━━━ GIVEN ENTRIES
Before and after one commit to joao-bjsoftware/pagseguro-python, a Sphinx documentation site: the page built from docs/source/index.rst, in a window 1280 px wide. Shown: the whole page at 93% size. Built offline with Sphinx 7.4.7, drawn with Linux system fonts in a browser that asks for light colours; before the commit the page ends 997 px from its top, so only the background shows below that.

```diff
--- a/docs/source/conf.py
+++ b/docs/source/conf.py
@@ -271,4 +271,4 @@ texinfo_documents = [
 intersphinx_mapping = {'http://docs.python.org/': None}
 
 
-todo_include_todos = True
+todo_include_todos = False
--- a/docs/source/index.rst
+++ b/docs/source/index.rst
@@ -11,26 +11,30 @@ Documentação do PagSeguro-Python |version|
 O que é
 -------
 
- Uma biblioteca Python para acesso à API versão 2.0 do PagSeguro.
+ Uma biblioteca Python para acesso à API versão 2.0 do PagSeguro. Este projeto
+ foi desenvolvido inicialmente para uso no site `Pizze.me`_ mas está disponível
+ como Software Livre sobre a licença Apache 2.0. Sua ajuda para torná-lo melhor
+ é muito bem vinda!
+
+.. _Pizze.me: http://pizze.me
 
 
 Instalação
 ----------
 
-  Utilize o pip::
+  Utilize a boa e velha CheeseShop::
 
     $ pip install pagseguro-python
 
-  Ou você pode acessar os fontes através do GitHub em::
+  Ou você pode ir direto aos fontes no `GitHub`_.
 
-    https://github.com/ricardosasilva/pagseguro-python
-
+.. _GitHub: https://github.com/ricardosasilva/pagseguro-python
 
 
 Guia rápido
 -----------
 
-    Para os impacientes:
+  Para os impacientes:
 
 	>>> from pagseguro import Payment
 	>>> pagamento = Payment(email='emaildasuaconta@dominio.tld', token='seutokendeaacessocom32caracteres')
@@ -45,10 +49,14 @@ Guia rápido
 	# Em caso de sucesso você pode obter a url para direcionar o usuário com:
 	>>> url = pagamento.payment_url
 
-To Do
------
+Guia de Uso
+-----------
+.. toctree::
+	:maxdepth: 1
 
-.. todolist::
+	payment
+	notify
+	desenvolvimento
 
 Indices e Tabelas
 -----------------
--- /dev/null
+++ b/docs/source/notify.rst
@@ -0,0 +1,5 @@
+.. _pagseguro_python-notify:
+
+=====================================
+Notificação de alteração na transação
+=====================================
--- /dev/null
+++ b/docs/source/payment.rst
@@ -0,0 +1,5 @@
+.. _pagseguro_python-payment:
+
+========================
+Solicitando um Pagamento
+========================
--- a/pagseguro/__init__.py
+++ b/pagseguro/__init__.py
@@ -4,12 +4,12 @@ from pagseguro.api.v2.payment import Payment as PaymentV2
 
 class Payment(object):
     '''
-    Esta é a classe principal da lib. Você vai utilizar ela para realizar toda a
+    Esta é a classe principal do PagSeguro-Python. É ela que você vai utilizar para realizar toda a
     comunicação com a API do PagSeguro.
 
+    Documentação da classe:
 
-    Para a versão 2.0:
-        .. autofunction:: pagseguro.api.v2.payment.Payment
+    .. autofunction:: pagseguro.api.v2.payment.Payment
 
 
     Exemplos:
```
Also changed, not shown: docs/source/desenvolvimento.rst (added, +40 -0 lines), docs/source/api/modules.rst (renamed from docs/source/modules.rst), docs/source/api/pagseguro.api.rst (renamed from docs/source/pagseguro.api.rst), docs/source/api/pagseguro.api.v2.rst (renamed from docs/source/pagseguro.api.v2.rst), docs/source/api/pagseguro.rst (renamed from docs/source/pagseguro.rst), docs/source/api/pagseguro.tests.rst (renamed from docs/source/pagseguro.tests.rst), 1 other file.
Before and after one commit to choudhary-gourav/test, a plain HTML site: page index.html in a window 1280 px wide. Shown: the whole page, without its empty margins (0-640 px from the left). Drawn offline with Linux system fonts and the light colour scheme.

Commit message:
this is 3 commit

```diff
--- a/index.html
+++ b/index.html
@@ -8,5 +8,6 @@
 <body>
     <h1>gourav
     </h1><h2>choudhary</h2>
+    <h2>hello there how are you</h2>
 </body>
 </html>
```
━━━━━━
### [WHAT IS REQUIRED]
Among the records above, find the lines where the word "autofunction" appears and copy them.

### [RESPONSE AREA]
-        .. autofunction:: pagseguro.api.v2.payment.Payment
+    .. autofunction:: pagseguro.api.v2.payment.Payment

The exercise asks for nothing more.